In depth: Develop speaks to the founder of game investment website, 8-Bit funding
Pay $5 to help fund development of new indie project Cardinal Quest and you’ll get a free copy of the game when it’s finished. Pay $10, however, and your name will also appear in the game’s end credits.
A donation of $100, meanwhile, will also get you a Cardinal Quest t-shirt and the chance to design one of the game’s characters.
Those putting forward $500 will get 5 per cent of the game’s profits as well. Pay up $1000 and the developer will visit you personally to say thanks, on top of a ten per cent profit slice, and a credit on the game’s intro screen as “The Patron Saint of Cardinal Quest”.
This innovative pay and reward system has led to Cardinal Quest’s developer, Tametick, accumulate $2,310 in investment from dozens of fans in just a few days. The studio now has about a month to reach its $6,000 target.
If successful, it could open the industry’s eyes to a new kind of investment initiative – crowdfunding.
“We are gamers supporting game development”, says Geoff Gibson, founder of 8-Bit Funding – a new game-focused crowdsourcing investment website that launched this week.
“Crowdfunding has already proven to be successful on websites like Kickstarter,” Gibson tells Develop, “but Kickstarter doesn’t promote games as much as they do film, design, and music projects”.
“Part of me believes the reason for this is due to games being more niche and the people running Kickstarter not knowing necessarily how to promote gaming projects, or even telling the good games from the bad games. Through 8-Bit Funding, this won’t be an issue.”
8-Bit Funding’s new website is a catalogue of game projects like Cardinal Quest. Its purpose is to create a direct line between developers who need funding and gamers who want to play something new.
Thousands of people have visited the website since it launched this week, presented with a number of featured games they can help fund.
Developers submitting their project proposals to the site need to set a funding target and explain what the money will be used for.
To ensure no project is stuck in limbo, developers will be given a deadline date before which the investment target must be reached.
If full funds are met, Gibson takes a 5 per cent cut and gives the rest to the developer. If the funding pool is below 50 per cent by deadline day, everyone gets their money back.
But if on deadline day the fund pool is at 50-99 per cent of its target, Gibson gives the money to the developer but takes a ten per cent cut. Gibson says this larger fee “is designed to keep developers realistic about their goals”.
The payment system is based around PayPal, meaning it works internationally and is largely trusted.
Though the investment constraints and penalties can appear more reminiscent of ruthless triple-A publishers than a pleasant indie game community, 8-Bit Funding is breaking a few eggs in order to prove the model can work.
Gibson’s priority is to drive to completion what could be the world’s first crowdfunded game, not build an altruistic yet largely unsuccessful funding initiative.
To that end, 8-Bit Funding isn’t as democratic as it appears. Anyone can submit their idea for a game, but only the ones seen fit by Gibson will make it to the website.

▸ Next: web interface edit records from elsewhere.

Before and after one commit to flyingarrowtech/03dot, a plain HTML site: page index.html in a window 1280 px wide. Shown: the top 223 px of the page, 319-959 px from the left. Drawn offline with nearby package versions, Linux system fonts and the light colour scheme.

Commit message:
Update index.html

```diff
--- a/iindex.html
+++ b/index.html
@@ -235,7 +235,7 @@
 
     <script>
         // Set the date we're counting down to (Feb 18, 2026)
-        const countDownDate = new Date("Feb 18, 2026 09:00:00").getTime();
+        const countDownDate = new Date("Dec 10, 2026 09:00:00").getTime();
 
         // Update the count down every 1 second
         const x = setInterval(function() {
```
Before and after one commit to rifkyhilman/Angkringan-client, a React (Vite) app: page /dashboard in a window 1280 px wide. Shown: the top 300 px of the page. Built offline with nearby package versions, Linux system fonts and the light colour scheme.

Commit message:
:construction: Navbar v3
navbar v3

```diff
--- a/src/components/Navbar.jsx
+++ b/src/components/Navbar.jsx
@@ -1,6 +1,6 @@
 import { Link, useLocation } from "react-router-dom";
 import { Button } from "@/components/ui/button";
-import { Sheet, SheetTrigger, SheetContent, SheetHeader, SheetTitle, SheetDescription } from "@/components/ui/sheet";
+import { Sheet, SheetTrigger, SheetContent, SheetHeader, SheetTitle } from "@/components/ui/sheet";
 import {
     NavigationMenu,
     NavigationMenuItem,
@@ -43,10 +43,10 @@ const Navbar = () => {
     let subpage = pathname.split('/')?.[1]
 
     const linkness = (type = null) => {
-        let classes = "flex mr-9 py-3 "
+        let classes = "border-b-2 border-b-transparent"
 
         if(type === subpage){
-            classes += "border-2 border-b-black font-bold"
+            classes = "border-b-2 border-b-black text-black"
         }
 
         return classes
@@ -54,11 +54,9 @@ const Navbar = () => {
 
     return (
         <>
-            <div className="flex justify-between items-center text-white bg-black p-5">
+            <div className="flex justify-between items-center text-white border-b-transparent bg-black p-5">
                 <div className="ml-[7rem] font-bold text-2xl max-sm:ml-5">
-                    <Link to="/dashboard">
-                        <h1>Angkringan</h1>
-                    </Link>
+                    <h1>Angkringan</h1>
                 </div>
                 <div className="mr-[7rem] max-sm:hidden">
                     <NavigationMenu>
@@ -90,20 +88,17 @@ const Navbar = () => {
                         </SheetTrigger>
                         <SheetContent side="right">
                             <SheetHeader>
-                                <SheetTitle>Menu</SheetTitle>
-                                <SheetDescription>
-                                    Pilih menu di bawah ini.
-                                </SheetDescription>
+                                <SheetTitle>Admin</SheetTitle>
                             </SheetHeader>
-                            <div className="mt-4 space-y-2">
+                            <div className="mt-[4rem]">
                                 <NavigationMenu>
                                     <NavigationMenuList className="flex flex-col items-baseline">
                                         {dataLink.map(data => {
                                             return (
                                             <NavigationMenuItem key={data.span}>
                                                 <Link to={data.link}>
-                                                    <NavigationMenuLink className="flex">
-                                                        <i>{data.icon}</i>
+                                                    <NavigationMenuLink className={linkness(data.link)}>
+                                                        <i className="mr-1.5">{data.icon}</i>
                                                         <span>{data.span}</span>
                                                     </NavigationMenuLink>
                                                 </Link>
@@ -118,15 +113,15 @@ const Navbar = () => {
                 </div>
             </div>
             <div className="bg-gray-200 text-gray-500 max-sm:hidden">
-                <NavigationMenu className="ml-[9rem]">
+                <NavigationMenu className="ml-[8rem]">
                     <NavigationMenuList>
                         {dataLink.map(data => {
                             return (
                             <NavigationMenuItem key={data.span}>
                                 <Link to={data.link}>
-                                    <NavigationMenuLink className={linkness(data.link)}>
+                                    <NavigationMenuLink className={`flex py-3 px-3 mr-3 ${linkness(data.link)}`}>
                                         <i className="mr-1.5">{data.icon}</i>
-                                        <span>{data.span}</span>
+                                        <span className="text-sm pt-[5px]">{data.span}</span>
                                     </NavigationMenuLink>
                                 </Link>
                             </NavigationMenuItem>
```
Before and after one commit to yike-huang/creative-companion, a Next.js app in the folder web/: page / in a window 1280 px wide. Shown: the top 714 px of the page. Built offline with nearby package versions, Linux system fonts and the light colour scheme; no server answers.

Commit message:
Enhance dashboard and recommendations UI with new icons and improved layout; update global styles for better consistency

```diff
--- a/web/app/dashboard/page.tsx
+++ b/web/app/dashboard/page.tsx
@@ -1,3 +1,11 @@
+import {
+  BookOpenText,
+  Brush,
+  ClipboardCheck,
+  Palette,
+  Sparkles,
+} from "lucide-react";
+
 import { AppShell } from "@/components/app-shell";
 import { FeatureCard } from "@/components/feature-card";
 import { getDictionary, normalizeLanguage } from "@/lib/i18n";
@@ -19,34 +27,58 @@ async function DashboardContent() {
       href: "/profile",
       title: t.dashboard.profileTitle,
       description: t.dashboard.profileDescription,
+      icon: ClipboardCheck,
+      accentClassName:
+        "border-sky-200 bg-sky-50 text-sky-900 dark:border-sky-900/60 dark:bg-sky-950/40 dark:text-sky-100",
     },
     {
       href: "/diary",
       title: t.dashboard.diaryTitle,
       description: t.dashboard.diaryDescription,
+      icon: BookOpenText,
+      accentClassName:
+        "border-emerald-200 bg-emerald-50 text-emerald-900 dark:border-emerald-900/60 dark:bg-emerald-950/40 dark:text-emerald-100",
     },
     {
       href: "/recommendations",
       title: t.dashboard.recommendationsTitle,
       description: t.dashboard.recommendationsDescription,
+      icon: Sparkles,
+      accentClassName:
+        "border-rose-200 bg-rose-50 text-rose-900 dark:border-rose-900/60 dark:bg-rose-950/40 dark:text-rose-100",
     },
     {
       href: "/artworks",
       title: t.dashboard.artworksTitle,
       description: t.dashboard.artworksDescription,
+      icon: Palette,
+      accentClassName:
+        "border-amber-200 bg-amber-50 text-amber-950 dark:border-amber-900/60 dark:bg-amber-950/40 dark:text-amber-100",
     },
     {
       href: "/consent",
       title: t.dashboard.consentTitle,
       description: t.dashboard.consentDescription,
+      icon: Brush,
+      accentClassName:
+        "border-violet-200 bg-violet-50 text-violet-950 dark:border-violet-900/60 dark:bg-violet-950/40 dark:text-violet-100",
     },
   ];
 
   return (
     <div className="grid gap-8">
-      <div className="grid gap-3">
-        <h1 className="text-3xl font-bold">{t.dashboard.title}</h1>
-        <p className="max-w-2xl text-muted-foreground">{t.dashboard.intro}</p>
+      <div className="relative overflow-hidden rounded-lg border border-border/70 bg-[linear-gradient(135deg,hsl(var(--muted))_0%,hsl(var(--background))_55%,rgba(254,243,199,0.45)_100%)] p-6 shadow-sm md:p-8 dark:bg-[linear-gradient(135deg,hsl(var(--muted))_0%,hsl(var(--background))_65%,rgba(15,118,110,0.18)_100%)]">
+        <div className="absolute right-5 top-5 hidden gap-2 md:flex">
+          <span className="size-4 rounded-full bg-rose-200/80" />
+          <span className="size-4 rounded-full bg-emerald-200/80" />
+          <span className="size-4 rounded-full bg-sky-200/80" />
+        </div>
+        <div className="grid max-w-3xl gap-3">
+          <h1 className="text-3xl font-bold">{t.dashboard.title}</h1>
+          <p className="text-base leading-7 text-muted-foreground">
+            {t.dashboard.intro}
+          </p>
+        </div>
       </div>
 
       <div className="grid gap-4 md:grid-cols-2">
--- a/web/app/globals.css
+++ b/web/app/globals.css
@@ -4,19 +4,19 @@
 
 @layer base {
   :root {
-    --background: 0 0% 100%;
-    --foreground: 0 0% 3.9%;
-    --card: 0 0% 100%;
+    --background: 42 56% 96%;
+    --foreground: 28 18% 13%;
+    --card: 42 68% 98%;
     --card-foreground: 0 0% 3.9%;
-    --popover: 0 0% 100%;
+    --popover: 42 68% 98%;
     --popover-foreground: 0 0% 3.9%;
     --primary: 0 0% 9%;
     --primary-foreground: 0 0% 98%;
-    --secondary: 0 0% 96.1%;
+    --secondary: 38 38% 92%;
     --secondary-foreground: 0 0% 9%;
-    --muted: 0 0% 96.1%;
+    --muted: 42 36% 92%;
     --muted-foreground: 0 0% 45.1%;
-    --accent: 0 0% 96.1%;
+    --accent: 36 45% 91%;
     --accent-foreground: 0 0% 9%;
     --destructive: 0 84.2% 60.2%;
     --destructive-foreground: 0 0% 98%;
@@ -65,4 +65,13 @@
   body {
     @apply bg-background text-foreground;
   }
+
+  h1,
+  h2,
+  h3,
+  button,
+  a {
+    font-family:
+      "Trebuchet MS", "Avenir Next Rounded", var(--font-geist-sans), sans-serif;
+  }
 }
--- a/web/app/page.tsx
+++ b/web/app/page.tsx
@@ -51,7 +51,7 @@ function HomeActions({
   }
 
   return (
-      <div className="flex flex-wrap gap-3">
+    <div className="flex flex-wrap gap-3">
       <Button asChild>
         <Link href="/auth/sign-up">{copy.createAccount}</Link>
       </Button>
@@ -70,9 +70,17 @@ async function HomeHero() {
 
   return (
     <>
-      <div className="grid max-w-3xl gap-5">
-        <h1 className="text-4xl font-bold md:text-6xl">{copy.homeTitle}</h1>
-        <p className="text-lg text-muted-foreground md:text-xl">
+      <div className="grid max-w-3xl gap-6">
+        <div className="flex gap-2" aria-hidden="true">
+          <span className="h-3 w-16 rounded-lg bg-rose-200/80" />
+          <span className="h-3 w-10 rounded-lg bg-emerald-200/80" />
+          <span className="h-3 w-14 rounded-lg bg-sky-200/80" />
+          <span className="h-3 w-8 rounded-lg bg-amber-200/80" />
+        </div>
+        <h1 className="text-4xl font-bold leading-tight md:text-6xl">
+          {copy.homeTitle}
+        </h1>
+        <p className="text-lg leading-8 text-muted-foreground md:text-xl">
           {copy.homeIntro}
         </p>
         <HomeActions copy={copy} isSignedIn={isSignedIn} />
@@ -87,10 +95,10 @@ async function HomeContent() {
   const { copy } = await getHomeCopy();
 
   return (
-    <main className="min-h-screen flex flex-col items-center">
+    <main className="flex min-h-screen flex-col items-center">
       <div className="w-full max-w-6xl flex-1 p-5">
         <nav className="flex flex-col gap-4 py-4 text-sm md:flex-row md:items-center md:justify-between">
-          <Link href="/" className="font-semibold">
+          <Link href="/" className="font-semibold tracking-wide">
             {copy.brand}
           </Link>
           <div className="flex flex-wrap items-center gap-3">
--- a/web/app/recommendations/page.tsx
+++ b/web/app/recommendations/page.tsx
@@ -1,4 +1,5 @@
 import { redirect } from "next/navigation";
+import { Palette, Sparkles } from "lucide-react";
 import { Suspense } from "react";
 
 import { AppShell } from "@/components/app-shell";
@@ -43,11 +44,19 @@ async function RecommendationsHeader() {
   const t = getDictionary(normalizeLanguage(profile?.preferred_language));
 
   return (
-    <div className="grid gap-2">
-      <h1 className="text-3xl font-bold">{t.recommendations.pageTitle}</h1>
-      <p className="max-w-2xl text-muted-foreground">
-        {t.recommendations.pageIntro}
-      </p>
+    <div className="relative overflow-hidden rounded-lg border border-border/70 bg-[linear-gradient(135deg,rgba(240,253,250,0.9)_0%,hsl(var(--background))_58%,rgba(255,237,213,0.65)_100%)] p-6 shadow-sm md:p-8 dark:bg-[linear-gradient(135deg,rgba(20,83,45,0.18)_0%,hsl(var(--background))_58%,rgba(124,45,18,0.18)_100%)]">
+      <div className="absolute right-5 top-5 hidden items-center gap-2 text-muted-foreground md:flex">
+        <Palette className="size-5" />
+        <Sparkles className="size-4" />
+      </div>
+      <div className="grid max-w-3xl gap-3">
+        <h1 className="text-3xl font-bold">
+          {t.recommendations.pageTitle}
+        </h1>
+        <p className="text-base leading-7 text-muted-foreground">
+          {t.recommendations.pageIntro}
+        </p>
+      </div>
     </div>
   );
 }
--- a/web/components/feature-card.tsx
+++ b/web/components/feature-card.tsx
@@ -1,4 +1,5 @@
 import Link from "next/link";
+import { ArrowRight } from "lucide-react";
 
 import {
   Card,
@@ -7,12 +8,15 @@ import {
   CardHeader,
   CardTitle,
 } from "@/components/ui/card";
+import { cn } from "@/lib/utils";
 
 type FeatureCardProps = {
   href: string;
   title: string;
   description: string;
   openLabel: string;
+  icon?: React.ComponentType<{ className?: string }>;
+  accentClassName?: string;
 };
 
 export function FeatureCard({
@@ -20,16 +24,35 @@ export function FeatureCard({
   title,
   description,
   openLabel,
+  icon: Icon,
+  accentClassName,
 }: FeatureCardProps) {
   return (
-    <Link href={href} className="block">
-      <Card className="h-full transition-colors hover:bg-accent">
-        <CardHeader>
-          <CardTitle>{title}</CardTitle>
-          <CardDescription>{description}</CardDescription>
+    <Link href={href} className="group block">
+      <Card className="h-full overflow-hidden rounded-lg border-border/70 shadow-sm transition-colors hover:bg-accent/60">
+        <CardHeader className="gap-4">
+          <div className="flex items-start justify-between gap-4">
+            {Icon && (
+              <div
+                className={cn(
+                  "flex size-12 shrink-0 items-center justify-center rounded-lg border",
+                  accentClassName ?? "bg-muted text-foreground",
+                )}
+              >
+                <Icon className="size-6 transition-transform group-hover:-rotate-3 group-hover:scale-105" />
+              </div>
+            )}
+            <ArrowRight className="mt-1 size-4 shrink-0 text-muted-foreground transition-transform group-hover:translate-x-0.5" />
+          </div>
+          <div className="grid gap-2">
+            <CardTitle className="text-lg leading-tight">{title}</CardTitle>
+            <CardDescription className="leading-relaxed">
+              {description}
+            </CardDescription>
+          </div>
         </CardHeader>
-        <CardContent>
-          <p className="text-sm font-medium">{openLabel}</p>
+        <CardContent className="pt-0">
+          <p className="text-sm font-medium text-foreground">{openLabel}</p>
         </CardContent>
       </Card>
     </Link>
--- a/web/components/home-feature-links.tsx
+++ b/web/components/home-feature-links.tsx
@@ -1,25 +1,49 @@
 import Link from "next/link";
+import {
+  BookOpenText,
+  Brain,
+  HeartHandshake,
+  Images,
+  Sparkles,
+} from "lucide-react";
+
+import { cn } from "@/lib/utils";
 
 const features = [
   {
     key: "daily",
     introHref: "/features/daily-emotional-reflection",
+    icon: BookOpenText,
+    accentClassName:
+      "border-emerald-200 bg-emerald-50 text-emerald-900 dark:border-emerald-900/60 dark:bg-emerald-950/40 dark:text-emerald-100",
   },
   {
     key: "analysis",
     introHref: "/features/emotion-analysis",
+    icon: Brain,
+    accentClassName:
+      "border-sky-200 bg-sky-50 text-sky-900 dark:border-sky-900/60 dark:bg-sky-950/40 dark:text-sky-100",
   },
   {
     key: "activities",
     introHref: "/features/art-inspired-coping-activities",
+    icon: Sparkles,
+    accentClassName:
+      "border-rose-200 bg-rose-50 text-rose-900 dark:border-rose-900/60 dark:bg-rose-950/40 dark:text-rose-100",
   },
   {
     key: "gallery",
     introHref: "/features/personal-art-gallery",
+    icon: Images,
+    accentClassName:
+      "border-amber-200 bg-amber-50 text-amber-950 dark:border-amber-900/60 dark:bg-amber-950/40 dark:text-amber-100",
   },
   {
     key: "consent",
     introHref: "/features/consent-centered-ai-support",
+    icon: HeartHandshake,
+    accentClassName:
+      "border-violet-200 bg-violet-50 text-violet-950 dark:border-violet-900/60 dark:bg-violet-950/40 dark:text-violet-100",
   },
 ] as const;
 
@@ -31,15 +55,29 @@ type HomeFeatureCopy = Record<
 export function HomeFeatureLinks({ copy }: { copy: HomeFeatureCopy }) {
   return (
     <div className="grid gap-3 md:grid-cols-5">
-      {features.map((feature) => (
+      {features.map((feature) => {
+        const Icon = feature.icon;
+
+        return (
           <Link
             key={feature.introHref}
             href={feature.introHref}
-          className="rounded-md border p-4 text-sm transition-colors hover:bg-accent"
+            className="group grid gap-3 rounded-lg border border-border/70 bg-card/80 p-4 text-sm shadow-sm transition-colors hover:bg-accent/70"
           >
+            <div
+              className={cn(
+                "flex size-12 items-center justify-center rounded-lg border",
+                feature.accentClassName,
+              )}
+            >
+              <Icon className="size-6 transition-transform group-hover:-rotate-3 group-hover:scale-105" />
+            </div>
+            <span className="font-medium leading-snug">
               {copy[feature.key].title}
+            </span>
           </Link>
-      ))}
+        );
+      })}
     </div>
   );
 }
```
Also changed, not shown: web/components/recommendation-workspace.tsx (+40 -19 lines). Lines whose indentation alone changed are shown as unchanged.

“Currently, yes, I am the only one reviewing and approving projects since it’s not really a fulltime job for anybody yet,” Gibson tells Deveop.
“As for what we look for, as guidelines, it’s a little tough to say. First and foremost we make sure the standards are followed, then we take a look at the project itself and make sure it’s a legitimate project.
“Somebody sitting in front of their camera asking for money but showing nothing probably won’t get approved”.
That aside, 8-Bit funding remains an interesting community initiative that actively brings developers and game creators closer together. If successful, it may just turn heads even in an industry already in a state of rapid flux.
It could also, if a game like Cardinal Quest breaks into the spotlight, set the template for indie developers wanting to improve their games, but not having the funds to do so.
“The biggest thing holding many indie developers back is their lack of monetary funds,” Gibson concludes.
“Take a game like Braid. As we all know Braid was a very expensive endeavour costing a reported $200,000 from the developer’s own pocket.
“Had he not invested that much money into Braid, it probably would not have become the world wide phenomenon that it is, nor would the developer have been able to include as much into it.
“While most developers, I believe, are resourceful enough to make solid games with little or no money, I firmly believe that if game developers had the money they need indie gaming as a whole could be much better than it is today.”